Published: 19 March 2010



Mercury poisoning can occur as a result of occupational hazard or suicide attempt. This article presents a 36-year-old case admitted to emergency department (ED) due to exposure to metallic mercury.

Case Presentatıon

A 36-year-old woman presented to the ED with a three-day history of abdominal pain, diarrhea and fever. One week ago her daughter had brought mercury in the liquid form from the school. She had put it on the heating stove. One day later, her 14-month old sister baby got fever and died before admission to the hospital. Her blood pressure was 134/87 mmHg; temperature, 40.2°C; heart rate 105 bpm and regular; respiration, 18 bpm; O2 saturation, 96%. Nothing was remarkable on examination and routine laboratory tests. As serine or urinary mercury levels could not be tested in the city, symptomatic chelation treatment with N-acetyl cysteine (NAC) was instituted with regard to presumptive diagnosis and history. At the 7th day of admission she was discharged without any sequelae or complaint. At the discharge day blood was drawn and sent for mercury levels which turned out to be 30 μg/dL (normal range: 0 - 10 μg/dL).

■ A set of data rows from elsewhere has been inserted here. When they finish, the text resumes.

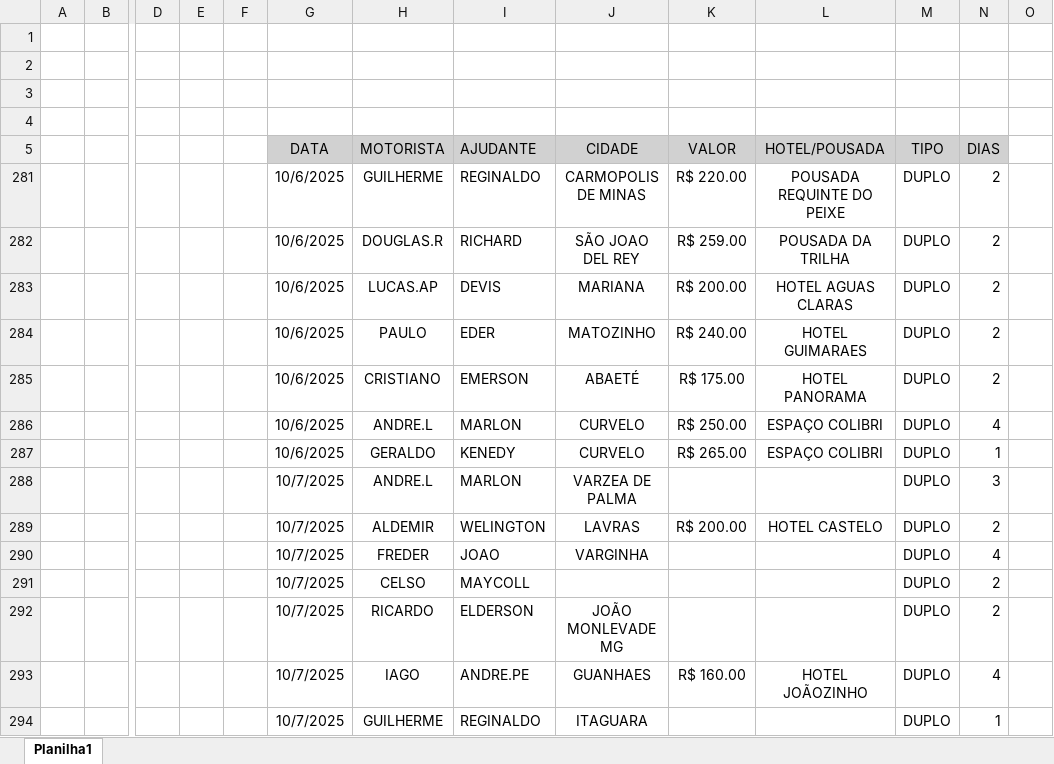
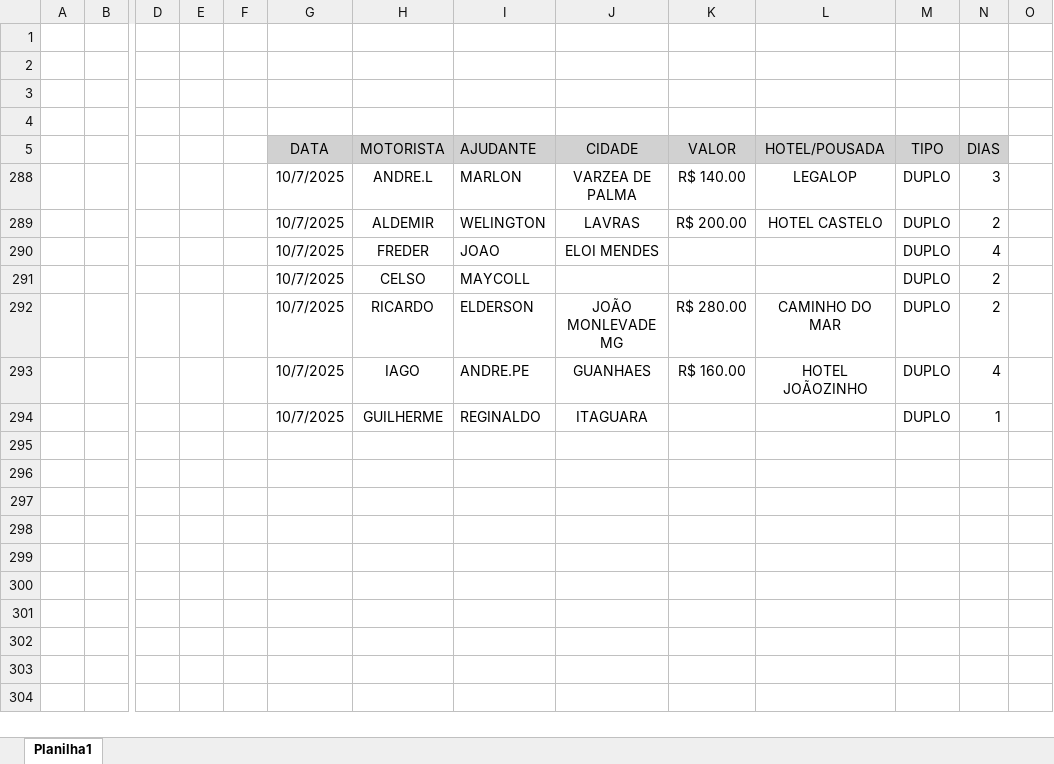
Before and after one commit to jhonnyoraculos/dashboard, an Excel workbook: data/reserva de hoteis.xlsx, sheet Planilha1, drawn as a sheet; only a part is shown, gaps mark what is left out; values as stored, in another font and other column widths than the file's, no borders; rows hold the shown columns only; the diff names each change by its address in the sheet, - before the commit and + after, or states it on an @@ line.

```diff
--- a/data/reserva de hoteis.xlsx (sheet Planilha1)
+++ b/data/reserva de hoteis.xlsx (sheet Planilha1)
@@ row 281 hidden:  |  |  |  |  | 10/6/2025 | GUILHERME | REGINALDO | CARMOPOLIS DE MINAS | R$ 220.00 | POUSADA REQUINTE DO PEIXE | DUPLO | 2 @@
@@ row 282 hidden:  |  |  |  |  | 10/6/2025 | DOUGLAS.R | RICHARD | SÃO JOAO DEL REY | R$ 259.00 | POUSADA DA TRILHA | DUPLO | 2 @@
@@ row 283 hidden:  |  |  |  |  | 10/6/2025 | LUCAS.AP | DEVIS | MARIANA | R$ 200.00 | HOTEL AGUAS CLARAS | DUPLO | 2 @@
@@ row 284 hidden:  |  |  |  |  | 10/6/2025 | PAULO | EDER | MATOZINHO | R$ 240.00 | HOTEL GUIMARAES | DUPLO | 2 @@
@@ row 285 hidden:  |  |  |  |  | 10/6/2025 | CRISTIANO | EMERSON | ABAETÉ | R$ 175.00 | HOTEL PANORAMA | DUPLO | 2 @@
@@ row 286 hidden:  |  |  |  |  | 10/6/2025 | ANDRE.L | MARLON | CURVELO | R$ 250.00 | ESPAÇO COLIBRI | DUPLO | 4 @@
@@ row 287 hidden:  |  |  |  |  | 10/6/2025 | GERALDO | KENEDY | CURVELO | R$ 265.00 | ESPAÇO COLIBRI | DUPLO | 1 @@
-K288 (VALOR): (empty)
+K288 (VALOR): R$ 140.00
-L288 (HOTEL/POUSADA): (empty)
+L288 (HOTEL/POUSADA): LEGALOP
-J290 (CIDADE): VARGINHA
+J290 (CIDADE): ELOI MENDES
-K292 (VALOR): (empty)
+K292 (VALOR): R$ 280.00
-L292 (HOTEL/POUSADA): (empty)
+L292 (HOTEL/POUSADA): CAMINHO DO MAR
```
Also changed, not shown: 1 other file.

Public education on poisoning and the potential hazards of mercury are of vital importance for community health.